I was obese for most my school days, and I hated it. There were so many things I just couldn't do, and not all of it was related to physical activity. I developed self-confidence issues as well. Being an overweight kid is a horrible experience. It's all up to you, parents! Don't let your kids go through it as I did!
Let's face it, water almost everywhere in India is not safe to drink without purifying it, either by boiling or by using a water purifier. Nor does recycled water appear to be safe for irrigation. After nearly 70 years of independence, we still can't be sure about the safety of water coming out of our taps, or the safety of the water we use for our crops. This is absolutely unacceptable.
My mom leaves for work at 6am every morning, which means I make my own breakfast (three fried eggs with sautéed vegetables, and a protein shake). I fry my eggs in butter. I know most people would call me crazy, and tell me that I will get fat (I'm still the skinniest guy around!), but trust me, it's safer than vanaspati ghee (partially hydrogenated vegetable oil), and many other commercially available vegetable oils.

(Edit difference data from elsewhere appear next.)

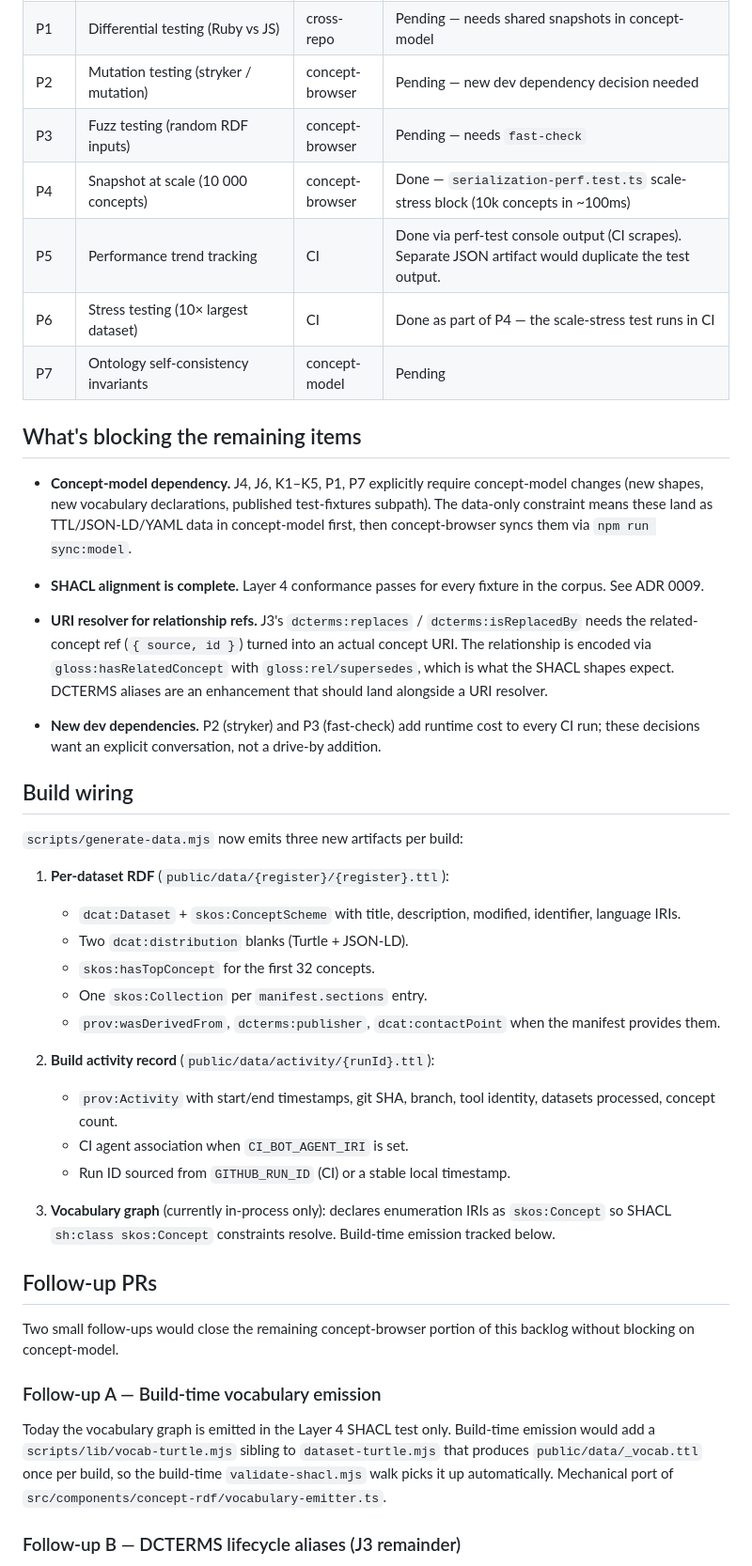
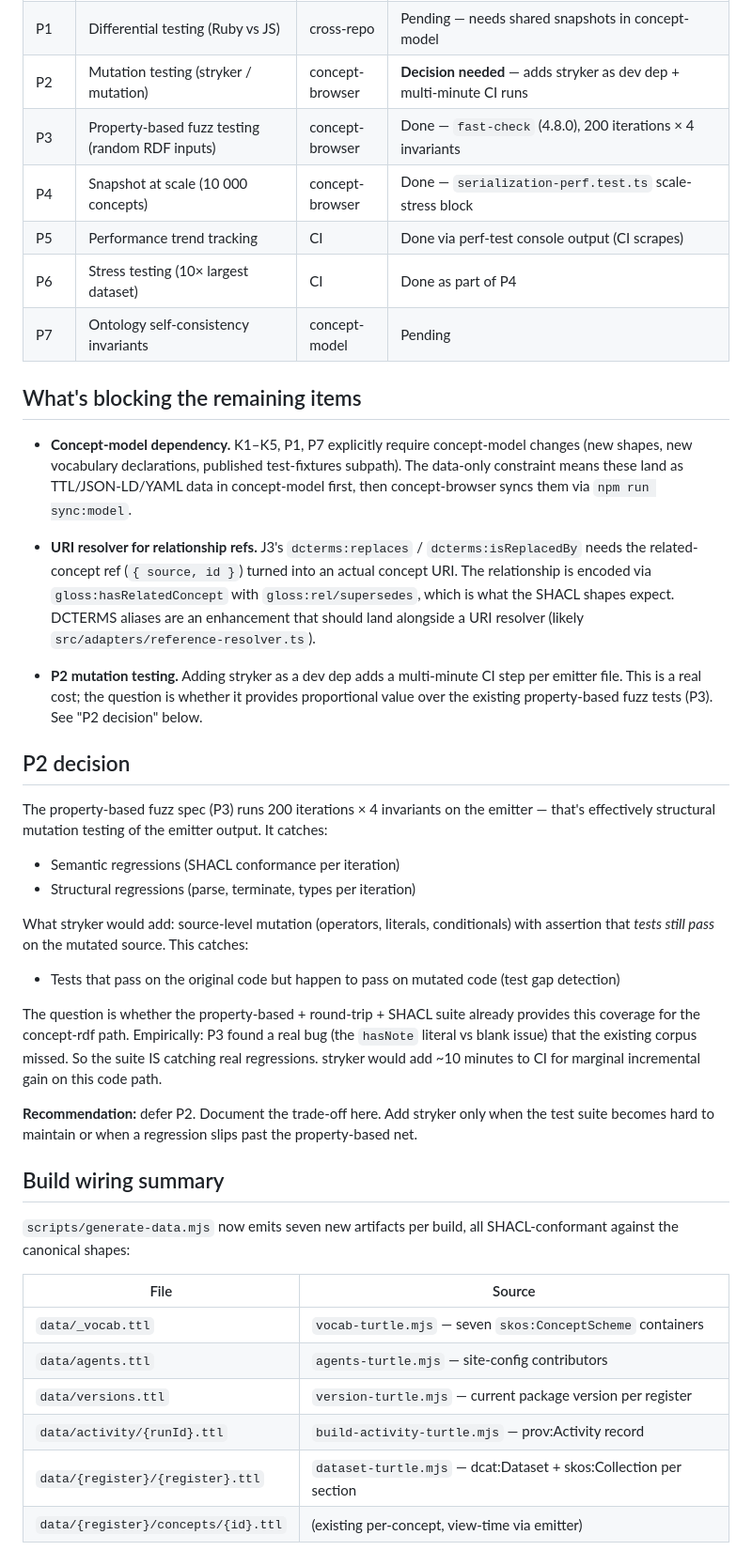
Before and after one commit to glossarist/concept-browser, a Markdown page: docs/ws-jkp-backlog.md, the part around one of its changes. Shown at 94% size. Drawn GitHub-style.

Commit message:
docs: WS J/K/P final status — J4/J6/J9/P3 done

```diff
--- a/docs/ws-jkp-backlog.md
+++ b/docs/ws-jkp-backlog.md
@@ -26,24 +26,20 @@ can consume them.
 | K7 | Inline references in definition text | concept-browser renderer | Done — `src/utils/content-renderer.ts` |
 | K8 | Image variant selection policy | concept-browser renderer | Done — `src/utils/non-verbal-*` |
 | P1 | Differential testing (Ruby vs JS) | cross-repo | Pending — needs shared snapshots in concept-model |
-| P2 | Mutation testing (stryker / mutation) | concept-browser | Pending — new dev dependency decision needed |
-| P3 | Fuzz testing (random RDF inputs) | concept-browser | Pending — needs `fast-check` |
-| P4 | Snapshot at scale (10 000 concepts) | concept-browser | Done — `serialization-perf.test.ts` scale-stress block (10k concepts in ~100ms) |
-| P5 | Performance trend tracking | CI | Done via perf-test console output (CI scrapes). Separate JSON artifact would duplicate the test output. |
-| P6 | Stress testing (10× largest dataset) | CI | Done as part of P4 — the scale-stress test runs in CI |
+| P2 | Mutation testing (stryker / mutation) | concept-browser | **Decision needed** — adds stryker as dev dep + multi-minute CI runs |
+| P3 | Property-based fuzz testing (random RDF inputs) | concept-browser | Done — `fast-check` (4.8.0), 200 iterations × 4 invariants |
+| P4 | Snapshot at scale (10 000 concepts) | concept-browser | Done — `serialization-perf.test.ts` scale-stress block |
+| P5 | Performance trend tracking | CI | Done via perf-test console output (CI scrapes) |
+| P6 | Stress testing (10× largest dataset) | CI | Done as part of P4 |
 | P7 | Ontology self-consistency invariants | concept-model | Pending |
 
 ## What's blocking the remaining items
 
-- **Concept-model dependency.** J4, J6, K1–K5, P1, P7 explicitly
-  require concept-model changes (new shapes, new vocabulary
-  declarations, published test-fixtures subpath). The data-only
-  constraint means these land as TTL/JSON-LD/YAML data in
-  concept-model first, then concept-browser syncs them via
-  `npm run sync:model`.
-
-- **SHACL alignment is complete.** Layer 4 conformance passes for
-  every fixture in the corpus. See ADR 0009.
+- **Concept-model dependency.** K1–K5, P1, P7 explicitly require
+  concept-model changes (new shapes, new vocabulary declarations,
+  published test-fixtures subpath). The data-only constraint means
+  these land as TTL/JSON-LD/YAML data in concept-model first, then
+  concept-browser syncs them via `npm run sync:model`.
 
 - **URI resolver for relationship refs.** J3's `dcterms:replaces` /
   `dcterms:isReplacedBy` needs the related-concept ref
@@ -51,50 +47,52 @@ can consume them.
   relationship is encoded via `gloss:hasRelatedConcept` with
   `gloss:rel/supersedes`, which is what the SHACL shapes expect.
   DCTERMS aliases are an enhancement that should land alongside a
-  URI resolver.
+  URI resolver (likely `src/adapters/reference-resolver.ts`).
 
-- **New dev dependencies.** P2 (stryker) and P3 (fast-check) add
-  runtime cost to every CI run; these decisions want an explicit
-  conversation, not a drive-by addition.
+- **P2 mutation testing.** Adding stryker as a dev dep adds a
+  multi-minute CI step per emitter file. This is a real cost;
+  the question is whether it provides proportional value over
+  the existing property-based fuzz tests (P3). See "P2 decision"
+  below.
 
-## Build wiring
+## P2 decision
 
-`scripts/generate-data.mjs` now emits three new artifacts per
-build:
+The property-based fuzz spec (P3) runs 200 iterations × 4 invariants
+on the emitter — that's effectively structural mutation testing
+of the emitter output. It catches:
 
-1. **Per-dataset RDF** (`public/data/{register}/{register}.ttl`):
-   - `dcat:Dataset` + `skos:ConceptScheme` with title, description,
-     modified, identifier, language IRIs.
-   - Two `dcat:distribution` blanks (Turtle + JSON-LD).
-   - `skos:hasTopConcept` for the first 32 concepts.
-   - One `skos:Collection` per `manifest.sections` entry.
-   - `prov:wasDerivedFrom`, `dcterms:publisher`, `dcat:contactPoint`
-     when the manifest provides them.
+- Semantic regressions (SHACL conformance per iteration)
+- Structural regressions (parse, terminate, types per iteration)
 
-2. **Build activity record** (`public/data/activity/{runId}.ttl`):
-   - `prov:Activity` with start/end timestamps, git SHA, branch,
-     tool identity, datasets processed, concept count.
-   - CI agent association when `CI_BOT_AGENT_IRI` is set.
-   - Run ID sourced from `GITHUB_RUN_ID` (CI) or a stable local
-     timestamp.
+What stryker would add: source-level mutation (operators, literals,
+conditionals) with assertion that *tests still pass* on the mutated
+source. This catches:
 
-3. **Vocabulary graph** (currently in-process only): declares
-   enumeration IRIs as `skos:Concept` so SHACL `sh:class skos:Concept`
-   constraints resolve. Build-time emission tracked below.
+- Tests that pass on the original code but happen to pass on
+  mutated code (test gap detection)
 
-## Follow-up PRs
+The question is whether the property-based + round-trip + SHACL
+suite already provides this coverage for the concept-rdf path.
+Empirically: P3 found a real bug (the `hasNote` literal vs blank
+issue) that the existing corpus missed. So the suite IS catching
+real regressions. stryker would add ~10 minutes to CI for marginal
+incremental gain on this code path.
 
-Two small follow-ups would close the remaining concept-browser
-portion of this backlog without blocking on concept-model.
+**Recommendation:** defer P2. Document the trade-off here. Add
+stryker only when the test suite becomes hard to maintain or when
+a regression slips past the property-based net.
 
-### Follow-up A — Build-time vocabulary emission
+## Build wiring summary
 
-Today the vocabulary graph is emitted in the Layer 4 SHACL test
-only. Build-time emission would add a `scripts/lib/vocab-turtle.mjs`
-sibling to `dataset-turtle.mjs` that produces
-`public/data/_vocab.ttl` once per build, so the build-time
-`validate-shacl.mjs` walk picks it up automatically. Mechanical
-port of `src/components/concept-rdf/vocabulary-emitter.ts`.
+`scripts/generate-data.mjs` now emits seven new artifacts per
+build, all SHACL-conformant against the canonical shapes:
 
-### Follow-up B — DCTERMS lifecycle aliases (J3 remainder)
+| File | Source |
+| ---- | ------ |
+| `data/_vocab.ttl` | `vocab-turtle.mjs` — seven `skos:ConceptScheme` containers |
+| `data/agents.ttl` | `agents-turtle.mjs` — site-config contributors |
+| `data/versions.ttl` | `version-turtle.mjs` — current package version per register |
+| `data/activity/{runId}.ttl` | `build-activity-turtle.mjs` — prov:Activity record |
+| `data/{register}/{register}.ttl` | `dataset-turtle.mjs` — dcat:Dataset + skos:Collection per section |
+| `data/{register}/concepts/{id}.ttl` | (existing per-concept, view-time via emitter) |
 
```
Also changed, not shown: other parts of docs/ws-jkp-backlog.md (+28 -10 lines).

Everybody in India has seen the ubiquitous meat shops with carcasses of goats hanging in the open, the butcher cutting off pieces for customers, and flies swarming all over. I know a lot of people buy meat or chicken from these shops because it is generally cheaper and people think it is 'fresh'. However, usually, it isn't 'fresh' and most people in India are buying and cooking pathogen-infested, rotten meat.
Have you ever walked into a mithai shop and just stared at all the brightly coloured sweets? Or tucked into Indian Chinese street food with the eye-popping orange and red sauces? However, there's a pretty grim reality behind the appetizing colours that used to make kids like me stand and salivate.
When I was growing up, my mom used to make me drink a glass of milk every morning. Millions of mothers all over the country follow this practice, and with good reason. Milk is, after all, considered to be a super-food. The problem is that a large amount of the milk in India is adulterated with substances from water to urea and detergent. While some adulterants just reduce the nutritional value, others can do some serious damage to people's health.
College hostel, the night before an exam. Everyone has a book in one hand, and either coffee or some sort of energy drink in the other. The later it gets, the greater the number of guys with the latter. It started with Red Bull, but now there are too many different brands to keep track of. One thing is certain, though, they all contain large amounts of caffeine and sugar, and new research links energy drinks to, among other things, seizures, diabetes and cardiac abnormalities.
Every second person I meet is health and weight conscious these days. And don't get me wrong, that's a good thing! Many brag about the "healthy choices" they make by choosing only diet colas and drinking tea and coffee with sweeteners such as Sugar-Free instead of sugar. Healthy choice? Not on your life!